We start with first principles. The Constitution creates a Federal Government of enumerated powers. As James Madison wrote, “[t]he powers delegated by the proposed Constitution to the federal government are few and defined. Those which are to remain in the State governments are numerous and indefinite.” The Federalist No. 45, pp. 292-293. This constitutionally mandated division of authority “was adopted by the Framers to ensure protection of our fundamental liberties.” “Just as the separation and independence of the coordinate branches of the Federal Government serves to prevent the accumulation of excessive power in any one branch, a healthy balance of power between the States and the Federal Government will reduce the risk of tyranny and abuse from either front.”
The Constitution delegates to Congress the power “[t]o regulate Commerce with foreign Nations, and among the several States, and with the Indian Tribes.” The Court, through Chief Justice Marshall, first defined the nature of Congress’ commerce power in Gibbons v. Ogden, 9 Wheat. 1, 189-190, 6 L.Ed. 23 (1824):
“Commerce, undoubtedly, is traffic, but it is something more: it is intercourse. It describes the commercial intercourse between nations, and parts of nations, in all its branches, and is regulated by prescribing rules for carrying on that intercourse.”
The commerce power “is the power to regulate; that is, to prescribe the rule by which commerce is to be governed. This power, like all others vested in Congress, is complete in itself, may be exercised to its utmost extent, and acknowledges no limitations, other than are prescribed in the constitution.” The Gibbons Court, however, acknowledged that limitations on the commerce power are inherent in the very language of the Commerce Clause.
“It is not intended to say that these words comprehend that commerce, which is completely internal, which is carried on between man and man in a State, or between different parts of the same State, and which does not extend to or affect other States. Such a power would be inconvenient, and is certainly unnecessary.
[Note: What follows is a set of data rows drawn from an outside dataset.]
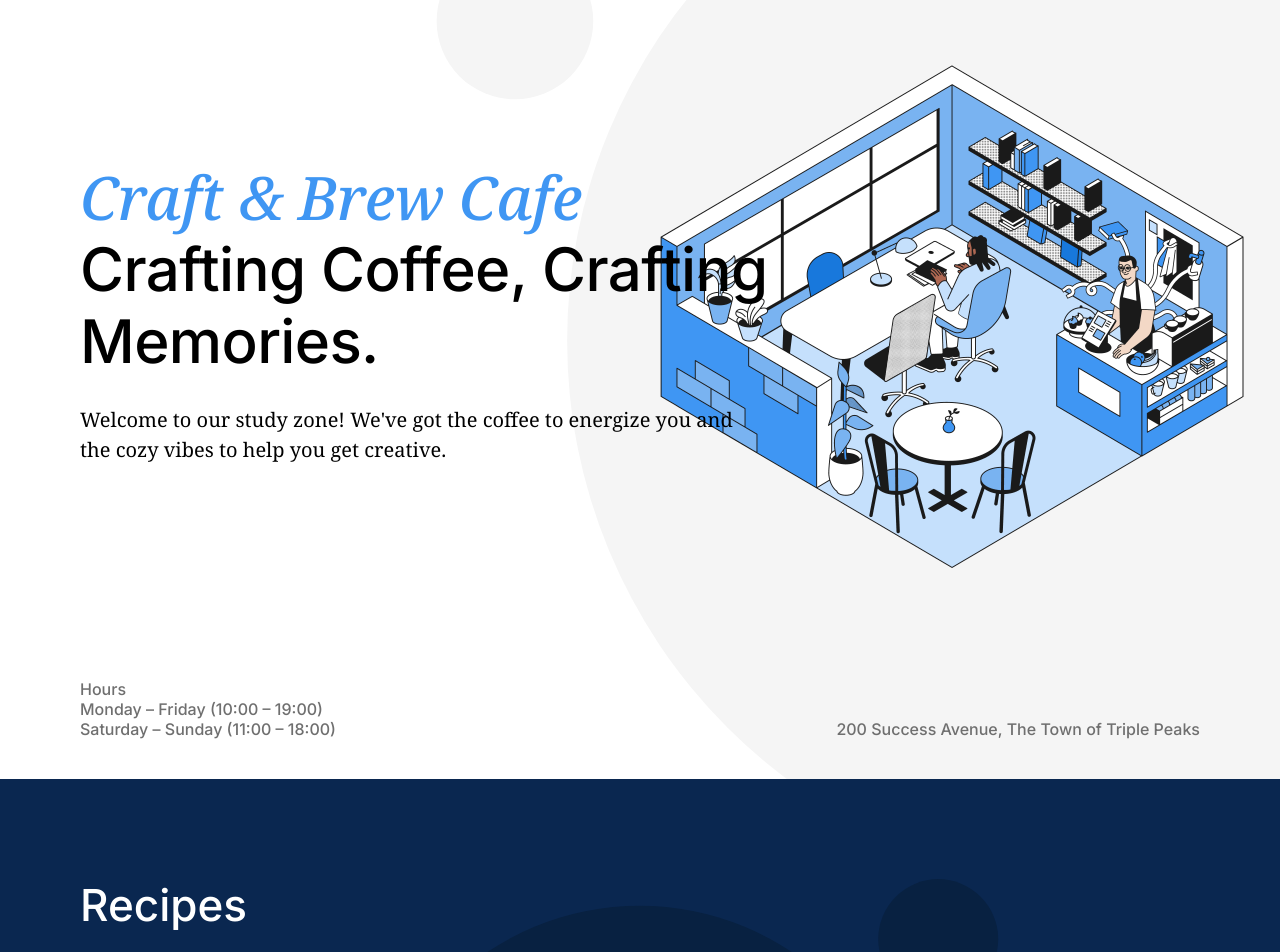
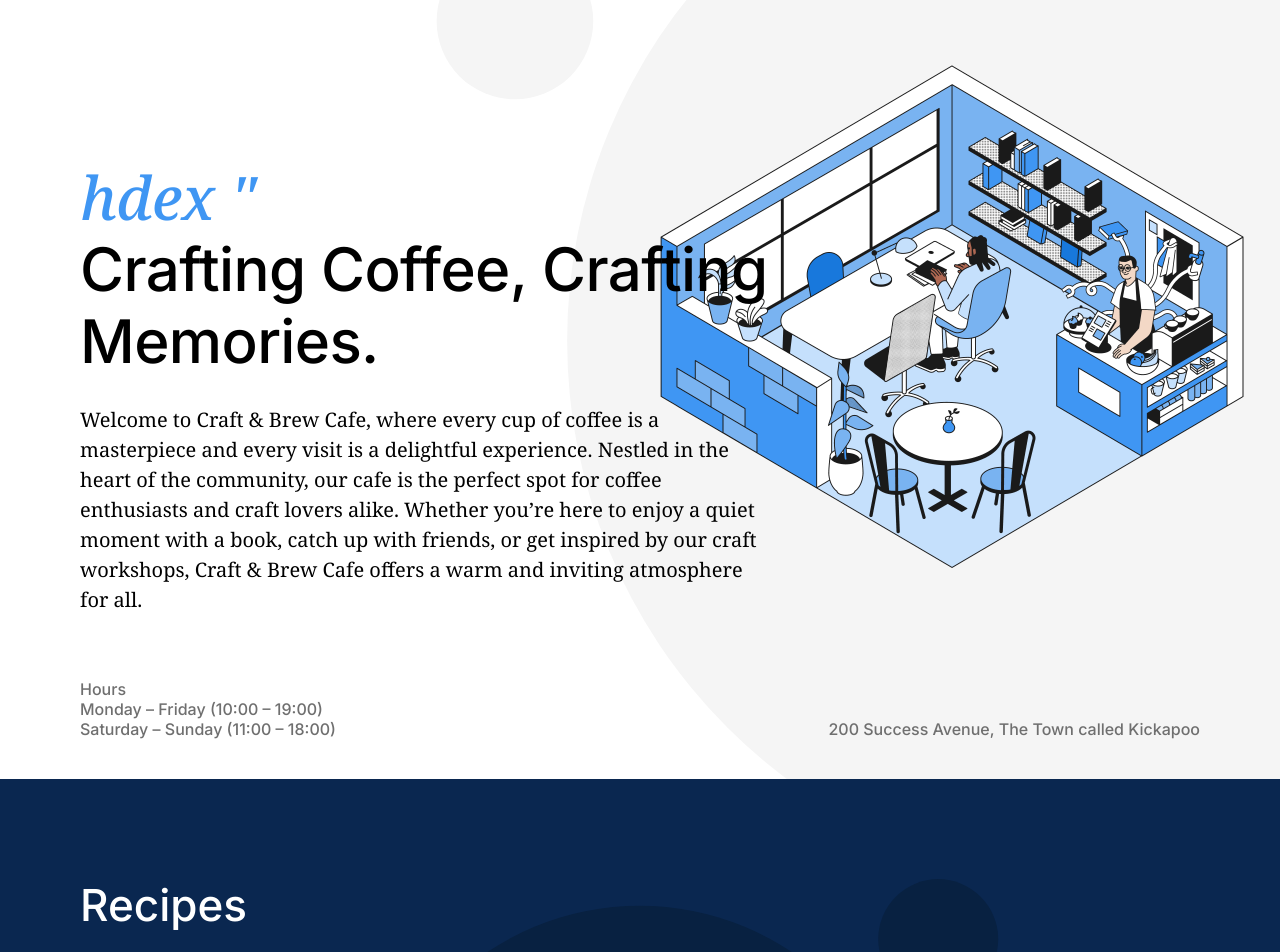
Before and after one commit to iiBamBlue/se_project_coffeeshop, a plain HTML site: page index.html in a window 1280 px wide. Shown: the part 91-1043 px from the top of the page. Drawn offline with Linux system fonts and the light colour scheme.

Commit message:
updated header_description

```diff
--- a/index.html
+++ b/index.html
@@ -40,18 +40,19 @@
 
         <div class="header__text">
           <h1 class="header__title">
-            <span class="header__span-accent">Craft & Brew Cafe</span> Crafting
-            Coffee, Crafting Memories.
+            <span class="header__span-accent">hdex "</span> Crafting Coffee,
+            Crafting Memories.
           </h1>
           <p class="header__description">
-            Welcome to our study zone! We've got the coffee to energize you and
-            the cozy vibes to help you get creative.
-            <!---This was my own description but i think i have to use the briefs description- Welcome to Craft & Brew Cafe, where every cup of coffee is a masterpiece
-          and every visit is a delightful experience. Nestled in the heart of
-          the community, our cafe is the perfect spot for coffee enthusiasts and
-          craft lovers alike. Whether you’re here to enjoy a quiet moment with a
-          book, catch up with friends, or get inspired by our craft workshops,
-          Craft & Brew Cafe offers a warm and inviting atmosphere for all.-->
+            <!-- Welcome to our study zone! We've got the coffee to energize you and
+           the cozy vibes to help you get creative. TripleTens description-->
+            Welcome to Craft & Brew Cafe, where every cup of coffee is a
+            masterpiece and every visit is a delightful experience. Nestled in
+            the heart of the community, our cafe is the perfect spot for coffee
+            enthusiasts and craft lovers alike. Whether you’re here to enjoy a
+            quiet moment with a book, catch up with friends, or get inspired by
+            our craft workshops, Craft & Brew Cafe offers a warm and inviting
+            atmosphere for all.
           </p>
         </div>
         <img
@@ -68,7 +69,7 @@
           </div>
 
           <p class="header__paragraph">
-            200 Success Avenue, The Town of Triple Peaks
+            200 Success Avenue, The Town called Kickapoo
           </p>
         </div>
       </header>
```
“Comprehensive as the word ‘among’ is, it may very properly be restricted to that commerce which concerns more States than one. . . . The enumeration presupposes something not enumerated; and that something, if we regard the language or the subject of the sentence, must be the exclusively internal commerce of a State.”